Work request — How many of the lines below contain the word "timezone"? Only the number is wanted.

Material provided —
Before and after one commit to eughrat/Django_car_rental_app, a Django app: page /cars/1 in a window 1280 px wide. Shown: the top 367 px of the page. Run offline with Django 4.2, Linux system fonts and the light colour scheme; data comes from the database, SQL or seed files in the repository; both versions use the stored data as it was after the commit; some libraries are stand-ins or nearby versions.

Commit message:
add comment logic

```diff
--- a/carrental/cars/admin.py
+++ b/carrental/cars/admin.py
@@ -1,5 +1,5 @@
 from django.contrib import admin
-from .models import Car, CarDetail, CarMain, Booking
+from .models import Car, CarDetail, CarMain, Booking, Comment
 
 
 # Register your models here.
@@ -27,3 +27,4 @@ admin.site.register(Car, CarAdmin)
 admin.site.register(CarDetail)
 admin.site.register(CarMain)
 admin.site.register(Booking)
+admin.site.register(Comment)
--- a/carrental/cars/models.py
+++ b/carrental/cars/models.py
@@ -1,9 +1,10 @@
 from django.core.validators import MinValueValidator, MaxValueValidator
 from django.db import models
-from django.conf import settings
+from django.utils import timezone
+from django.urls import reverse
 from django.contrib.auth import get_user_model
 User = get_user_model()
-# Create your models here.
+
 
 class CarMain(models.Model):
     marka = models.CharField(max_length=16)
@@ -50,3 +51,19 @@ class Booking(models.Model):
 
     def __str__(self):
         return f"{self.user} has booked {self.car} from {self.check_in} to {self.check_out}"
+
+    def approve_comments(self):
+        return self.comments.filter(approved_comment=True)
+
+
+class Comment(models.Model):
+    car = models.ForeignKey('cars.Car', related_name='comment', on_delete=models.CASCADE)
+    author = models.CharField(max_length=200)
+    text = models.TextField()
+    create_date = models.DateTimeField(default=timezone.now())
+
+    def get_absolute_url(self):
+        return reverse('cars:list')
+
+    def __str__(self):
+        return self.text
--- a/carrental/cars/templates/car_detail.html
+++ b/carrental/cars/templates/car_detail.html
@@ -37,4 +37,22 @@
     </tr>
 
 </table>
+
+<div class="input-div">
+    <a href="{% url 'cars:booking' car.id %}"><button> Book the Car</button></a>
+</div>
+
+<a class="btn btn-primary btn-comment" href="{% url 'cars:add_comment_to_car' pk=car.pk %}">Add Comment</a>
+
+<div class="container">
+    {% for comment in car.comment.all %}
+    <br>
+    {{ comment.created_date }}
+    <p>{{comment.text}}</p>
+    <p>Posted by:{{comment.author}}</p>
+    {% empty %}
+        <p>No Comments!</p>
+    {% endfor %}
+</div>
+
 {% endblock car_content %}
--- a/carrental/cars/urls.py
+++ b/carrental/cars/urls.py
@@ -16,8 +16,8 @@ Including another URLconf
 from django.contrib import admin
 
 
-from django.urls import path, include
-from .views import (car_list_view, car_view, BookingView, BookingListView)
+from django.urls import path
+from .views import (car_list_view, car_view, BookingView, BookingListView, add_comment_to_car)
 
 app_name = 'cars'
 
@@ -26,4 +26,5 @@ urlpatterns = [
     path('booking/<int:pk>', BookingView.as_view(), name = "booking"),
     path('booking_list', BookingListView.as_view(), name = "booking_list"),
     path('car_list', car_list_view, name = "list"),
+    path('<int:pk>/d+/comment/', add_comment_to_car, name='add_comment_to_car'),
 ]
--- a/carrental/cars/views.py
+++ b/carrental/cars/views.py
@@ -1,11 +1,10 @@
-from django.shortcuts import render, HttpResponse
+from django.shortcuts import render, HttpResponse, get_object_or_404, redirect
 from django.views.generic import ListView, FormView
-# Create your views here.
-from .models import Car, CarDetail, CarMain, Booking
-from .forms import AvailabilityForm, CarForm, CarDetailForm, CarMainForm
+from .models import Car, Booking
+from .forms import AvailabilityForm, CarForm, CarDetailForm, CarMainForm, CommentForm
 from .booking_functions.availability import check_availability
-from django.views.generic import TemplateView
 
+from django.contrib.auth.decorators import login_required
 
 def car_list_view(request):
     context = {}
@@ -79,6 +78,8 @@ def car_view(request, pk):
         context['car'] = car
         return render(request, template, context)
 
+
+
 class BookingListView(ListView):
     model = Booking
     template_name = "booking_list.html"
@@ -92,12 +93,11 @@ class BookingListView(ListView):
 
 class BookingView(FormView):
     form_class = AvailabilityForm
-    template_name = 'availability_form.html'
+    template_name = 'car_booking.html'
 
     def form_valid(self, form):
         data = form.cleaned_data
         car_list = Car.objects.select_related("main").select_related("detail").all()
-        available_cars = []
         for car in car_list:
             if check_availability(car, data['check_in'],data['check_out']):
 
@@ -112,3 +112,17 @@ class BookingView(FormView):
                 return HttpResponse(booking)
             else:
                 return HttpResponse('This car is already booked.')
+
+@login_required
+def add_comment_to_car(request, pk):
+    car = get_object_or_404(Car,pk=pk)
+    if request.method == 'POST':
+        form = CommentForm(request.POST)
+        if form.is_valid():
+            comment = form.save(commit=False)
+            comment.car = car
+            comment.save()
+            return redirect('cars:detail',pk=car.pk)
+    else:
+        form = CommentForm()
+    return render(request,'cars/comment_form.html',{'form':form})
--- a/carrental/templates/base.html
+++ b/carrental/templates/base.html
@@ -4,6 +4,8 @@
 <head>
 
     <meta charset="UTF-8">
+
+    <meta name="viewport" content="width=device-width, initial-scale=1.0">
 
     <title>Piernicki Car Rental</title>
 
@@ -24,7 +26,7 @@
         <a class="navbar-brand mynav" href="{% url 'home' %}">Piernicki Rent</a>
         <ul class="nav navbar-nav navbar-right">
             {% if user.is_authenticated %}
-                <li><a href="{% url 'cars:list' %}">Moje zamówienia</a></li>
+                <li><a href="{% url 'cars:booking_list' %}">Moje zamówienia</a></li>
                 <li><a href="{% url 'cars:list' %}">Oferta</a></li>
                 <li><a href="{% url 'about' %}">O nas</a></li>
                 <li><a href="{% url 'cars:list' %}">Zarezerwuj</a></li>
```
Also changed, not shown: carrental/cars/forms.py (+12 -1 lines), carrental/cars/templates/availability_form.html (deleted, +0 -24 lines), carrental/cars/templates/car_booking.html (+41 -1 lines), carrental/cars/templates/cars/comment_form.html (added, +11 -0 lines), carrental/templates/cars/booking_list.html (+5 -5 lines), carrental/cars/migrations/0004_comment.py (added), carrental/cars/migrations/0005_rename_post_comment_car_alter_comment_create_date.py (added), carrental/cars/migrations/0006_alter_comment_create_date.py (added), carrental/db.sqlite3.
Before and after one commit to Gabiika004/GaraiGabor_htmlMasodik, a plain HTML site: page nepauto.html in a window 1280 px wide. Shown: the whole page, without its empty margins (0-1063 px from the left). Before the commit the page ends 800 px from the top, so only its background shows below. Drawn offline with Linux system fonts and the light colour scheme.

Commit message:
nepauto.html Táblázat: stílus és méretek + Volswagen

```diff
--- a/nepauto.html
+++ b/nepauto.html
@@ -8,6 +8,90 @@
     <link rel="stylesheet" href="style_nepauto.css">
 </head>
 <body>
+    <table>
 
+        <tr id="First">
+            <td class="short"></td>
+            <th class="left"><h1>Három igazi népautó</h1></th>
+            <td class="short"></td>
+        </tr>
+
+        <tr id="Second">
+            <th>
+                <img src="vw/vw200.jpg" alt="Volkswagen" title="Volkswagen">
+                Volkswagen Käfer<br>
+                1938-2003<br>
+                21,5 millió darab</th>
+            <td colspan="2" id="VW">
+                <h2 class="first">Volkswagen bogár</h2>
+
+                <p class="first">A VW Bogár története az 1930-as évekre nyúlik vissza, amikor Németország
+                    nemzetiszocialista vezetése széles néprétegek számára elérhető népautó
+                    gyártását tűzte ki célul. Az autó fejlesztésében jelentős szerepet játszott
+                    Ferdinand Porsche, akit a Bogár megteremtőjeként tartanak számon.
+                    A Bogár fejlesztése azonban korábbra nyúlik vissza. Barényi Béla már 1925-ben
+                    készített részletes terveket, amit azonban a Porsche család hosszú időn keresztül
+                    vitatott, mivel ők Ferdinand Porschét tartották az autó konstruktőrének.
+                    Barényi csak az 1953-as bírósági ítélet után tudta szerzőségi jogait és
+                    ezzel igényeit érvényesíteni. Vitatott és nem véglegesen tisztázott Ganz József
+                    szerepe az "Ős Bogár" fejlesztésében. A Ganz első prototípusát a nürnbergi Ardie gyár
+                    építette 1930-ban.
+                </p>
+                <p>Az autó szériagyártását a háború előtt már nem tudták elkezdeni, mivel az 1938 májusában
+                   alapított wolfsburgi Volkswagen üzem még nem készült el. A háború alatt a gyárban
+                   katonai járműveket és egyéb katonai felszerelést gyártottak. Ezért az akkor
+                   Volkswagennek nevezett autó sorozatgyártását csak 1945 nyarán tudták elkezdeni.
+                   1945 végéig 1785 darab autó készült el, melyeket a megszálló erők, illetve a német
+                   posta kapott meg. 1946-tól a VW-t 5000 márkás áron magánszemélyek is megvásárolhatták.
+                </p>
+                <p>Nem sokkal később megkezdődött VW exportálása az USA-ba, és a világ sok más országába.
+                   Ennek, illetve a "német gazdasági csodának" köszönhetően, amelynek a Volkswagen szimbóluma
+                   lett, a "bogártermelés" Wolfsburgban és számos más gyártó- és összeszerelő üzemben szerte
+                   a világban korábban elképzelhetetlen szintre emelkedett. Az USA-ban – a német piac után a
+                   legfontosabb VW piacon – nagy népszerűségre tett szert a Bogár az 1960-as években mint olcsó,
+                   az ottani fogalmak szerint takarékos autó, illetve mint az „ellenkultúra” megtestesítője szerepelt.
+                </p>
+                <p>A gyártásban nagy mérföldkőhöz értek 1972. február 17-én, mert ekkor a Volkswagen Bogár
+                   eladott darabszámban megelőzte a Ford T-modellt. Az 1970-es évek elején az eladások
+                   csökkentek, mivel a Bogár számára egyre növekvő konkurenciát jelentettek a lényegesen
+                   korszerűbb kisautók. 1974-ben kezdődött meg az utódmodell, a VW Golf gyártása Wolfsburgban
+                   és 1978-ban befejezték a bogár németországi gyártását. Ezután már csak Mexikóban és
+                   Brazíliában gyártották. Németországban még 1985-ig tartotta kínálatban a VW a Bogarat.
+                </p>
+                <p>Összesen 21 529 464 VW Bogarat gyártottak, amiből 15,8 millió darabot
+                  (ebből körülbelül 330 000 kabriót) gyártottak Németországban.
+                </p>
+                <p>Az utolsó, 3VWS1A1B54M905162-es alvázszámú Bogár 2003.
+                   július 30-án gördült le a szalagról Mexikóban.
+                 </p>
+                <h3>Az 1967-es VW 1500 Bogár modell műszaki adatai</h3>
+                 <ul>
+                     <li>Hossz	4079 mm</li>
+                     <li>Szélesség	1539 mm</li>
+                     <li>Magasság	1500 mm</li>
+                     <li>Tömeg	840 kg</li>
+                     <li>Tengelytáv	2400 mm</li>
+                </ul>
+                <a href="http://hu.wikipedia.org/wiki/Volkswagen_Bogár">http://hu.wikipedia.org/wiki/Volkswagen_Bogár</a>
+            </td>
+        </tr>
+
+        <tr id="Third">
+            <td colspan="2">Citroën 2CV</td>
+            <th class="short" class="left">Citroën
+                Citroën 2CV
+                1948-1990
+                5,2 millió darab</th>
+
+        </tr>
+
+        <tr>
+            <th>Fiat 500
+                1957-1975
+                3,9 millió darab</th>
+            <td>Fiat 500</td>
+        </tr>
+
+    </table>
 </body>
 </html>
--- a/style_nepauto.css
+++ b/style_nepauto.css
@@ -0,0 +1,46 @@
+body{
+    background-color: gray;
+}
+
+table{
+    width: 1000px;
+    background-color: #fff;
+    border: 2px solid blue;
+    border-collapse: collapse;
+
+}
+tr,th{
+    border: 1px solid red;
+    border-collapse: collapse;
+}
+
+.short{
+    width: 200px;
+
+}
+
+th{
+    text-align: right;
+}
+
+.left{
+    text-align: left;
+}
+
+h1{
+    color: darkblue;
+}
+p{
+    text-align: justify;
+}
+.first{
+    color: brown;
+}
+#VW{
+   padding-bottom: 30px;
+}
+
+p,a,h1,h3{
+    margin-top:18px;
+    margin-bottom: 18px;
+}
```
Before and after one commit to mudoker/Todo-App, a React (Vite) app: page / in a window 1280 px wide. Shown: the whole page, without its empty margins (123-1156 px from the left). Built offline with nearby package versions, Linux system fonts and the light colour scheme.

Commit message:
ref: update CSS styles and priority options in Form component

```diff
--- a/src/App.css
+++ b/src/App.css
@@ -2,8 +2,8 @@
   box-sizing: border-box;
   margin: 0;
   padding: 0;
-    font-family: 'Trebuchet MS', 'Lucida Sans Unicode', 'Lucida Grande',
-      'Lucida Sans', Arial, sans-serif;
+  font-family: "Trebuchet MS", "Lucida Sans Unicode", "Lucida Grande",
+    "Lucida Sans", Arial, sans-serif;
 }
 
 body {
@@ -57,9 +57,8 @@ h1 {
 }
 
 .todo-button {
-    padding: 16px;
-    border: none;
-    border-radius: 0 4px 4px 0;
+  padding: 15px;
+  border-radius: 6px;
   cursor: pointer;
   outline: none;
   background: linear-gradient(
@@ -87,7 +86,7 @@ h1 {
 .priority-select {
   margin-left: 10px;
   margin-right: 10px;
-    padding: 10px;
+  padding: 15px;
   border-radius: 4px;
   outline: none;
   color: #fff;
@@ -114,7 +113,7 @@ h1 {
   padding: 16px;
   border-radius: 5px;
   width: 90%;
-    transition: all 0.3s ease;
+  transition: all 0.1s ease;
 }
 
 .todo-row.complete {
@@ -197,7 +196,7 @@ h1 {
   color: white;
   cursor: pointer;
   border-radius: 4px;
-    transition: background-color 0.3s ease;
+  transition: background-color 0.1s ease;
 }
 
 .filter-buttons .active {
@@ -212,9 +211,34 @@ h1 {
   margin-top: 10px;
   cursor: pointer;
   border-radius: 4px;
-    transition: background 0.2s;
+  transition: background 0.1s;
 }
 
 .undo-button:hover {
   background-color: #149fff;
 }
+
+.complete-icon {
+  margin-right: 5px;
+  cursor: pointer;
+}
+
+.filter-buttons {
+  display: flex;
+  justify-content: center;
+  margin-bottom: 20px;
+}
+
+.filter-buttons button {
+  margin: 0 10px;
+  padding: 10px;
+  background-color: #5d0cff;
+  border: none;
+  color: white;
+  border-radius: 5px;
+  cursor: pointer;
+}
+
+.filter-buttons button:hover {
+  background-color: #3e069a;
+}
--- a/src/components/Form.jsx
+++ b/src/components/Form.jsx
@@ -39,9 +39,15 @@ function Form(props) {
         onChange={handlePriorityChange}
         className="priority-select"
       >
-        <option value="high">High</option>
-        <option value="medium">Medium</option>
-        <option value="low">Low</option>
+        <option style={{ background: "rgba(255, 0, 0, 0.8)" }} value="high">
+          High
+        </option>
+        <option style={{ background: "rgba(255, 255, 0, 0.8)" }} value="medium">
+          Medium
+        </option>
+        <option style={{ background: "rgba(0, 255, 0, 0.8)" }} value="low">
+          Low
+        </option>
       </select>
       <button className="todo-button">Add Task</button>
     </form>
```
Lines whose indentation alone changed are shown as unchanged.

Worked solution — 2